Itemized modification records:
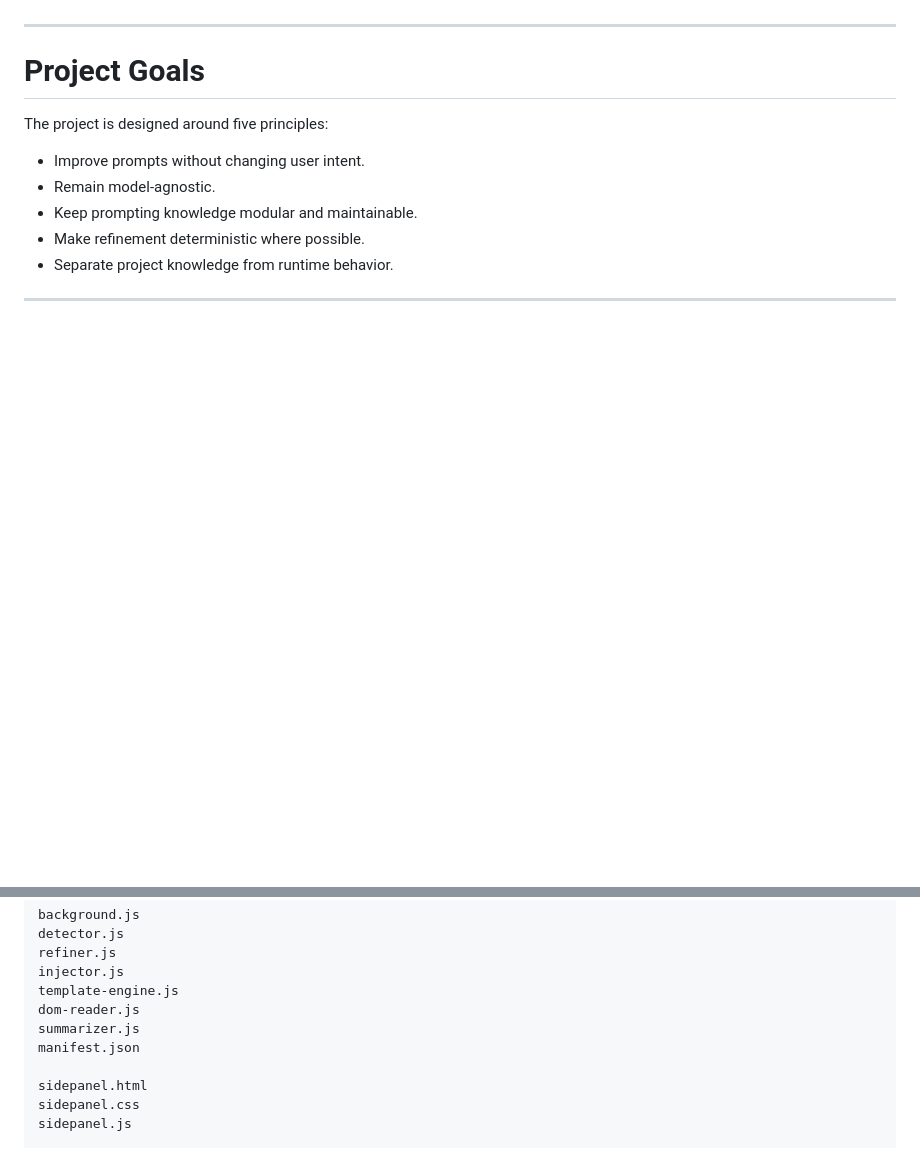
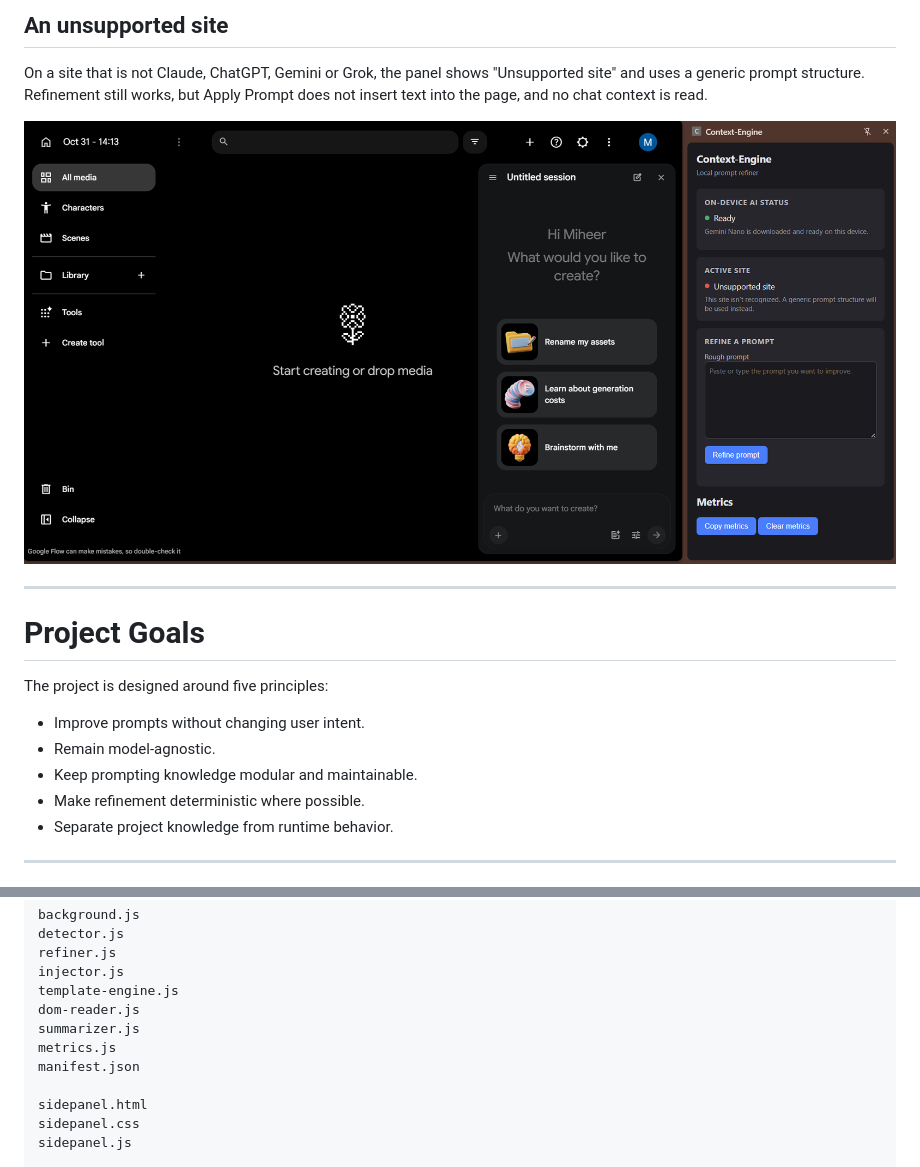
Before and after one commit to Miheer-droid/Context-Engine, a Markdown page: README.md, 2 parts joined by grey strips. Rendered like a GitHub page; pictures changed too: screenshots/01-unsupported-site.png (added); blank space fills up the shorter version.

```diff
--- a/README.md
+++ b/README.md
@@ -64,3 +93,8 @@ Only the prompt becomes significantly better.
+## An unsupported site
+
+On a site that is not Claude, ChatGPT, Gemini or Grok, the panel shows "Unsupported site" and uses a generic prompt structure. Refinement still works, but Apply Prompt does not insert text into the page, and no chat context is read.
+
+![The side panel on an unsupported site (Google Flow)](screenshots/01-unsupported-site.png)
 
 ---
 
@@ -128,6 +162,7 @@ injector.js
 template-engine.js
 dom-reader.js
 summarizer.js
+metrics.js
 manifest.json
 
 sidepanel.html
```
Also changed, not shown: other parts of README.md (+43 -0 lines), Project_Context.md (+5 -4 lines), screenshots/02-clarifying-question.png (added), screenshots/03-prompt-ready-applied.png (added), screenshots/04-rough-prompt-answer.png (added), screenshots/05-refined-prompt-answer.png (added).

**WHAT IS NEEDED**
In the copy, every entry must appear exactly as written, and no picture may appear.

**TASK SOLUTION**
Before and after one commit to Miheer-droid/Context-Engine, a Markdown page: README.md, 2 parts joined by grey strips. Rendered like a GitHub page; pictures changed too: screenshots/01-unsupported-site.png (added); blank space fills up the shorter version.

```diff
--- a/README.md
+++ b/README.md
@@ -64,3 +93,8 @@ Only the prompt becomes significantly better.
+## An unsupported site
+
+On a site that is not Claude, ChatGPT, Gemini or Grok, the panel shows "Unsupported site" and uses a generic prompt structure. Refinement still works, but Apply Prompt does not insert text into the page, and no chat context is read.
+
+![The side panel on an unsupported site (Google Flow)](screenshots/01-unsupported-site.png)
 
 ---
 
@@ -128,6 +162,7 @@ injector.js
 template-engine.js
 dom-reader.js
 summarizer.js
+metrics.js
 manifest.json
 
 sidepanel.html
```
Also changed, not shown: other parts of README.md (+43 -0 lines), Project_Context.md (+5 -4 lines), screenshots/02-clarifying-question.png (added), screenshots/03-prompt-ready-applied.png (added), screenshots/04-rough-prompt-answer.png (added), screenshots/05-refined-prompt-answer.png (added).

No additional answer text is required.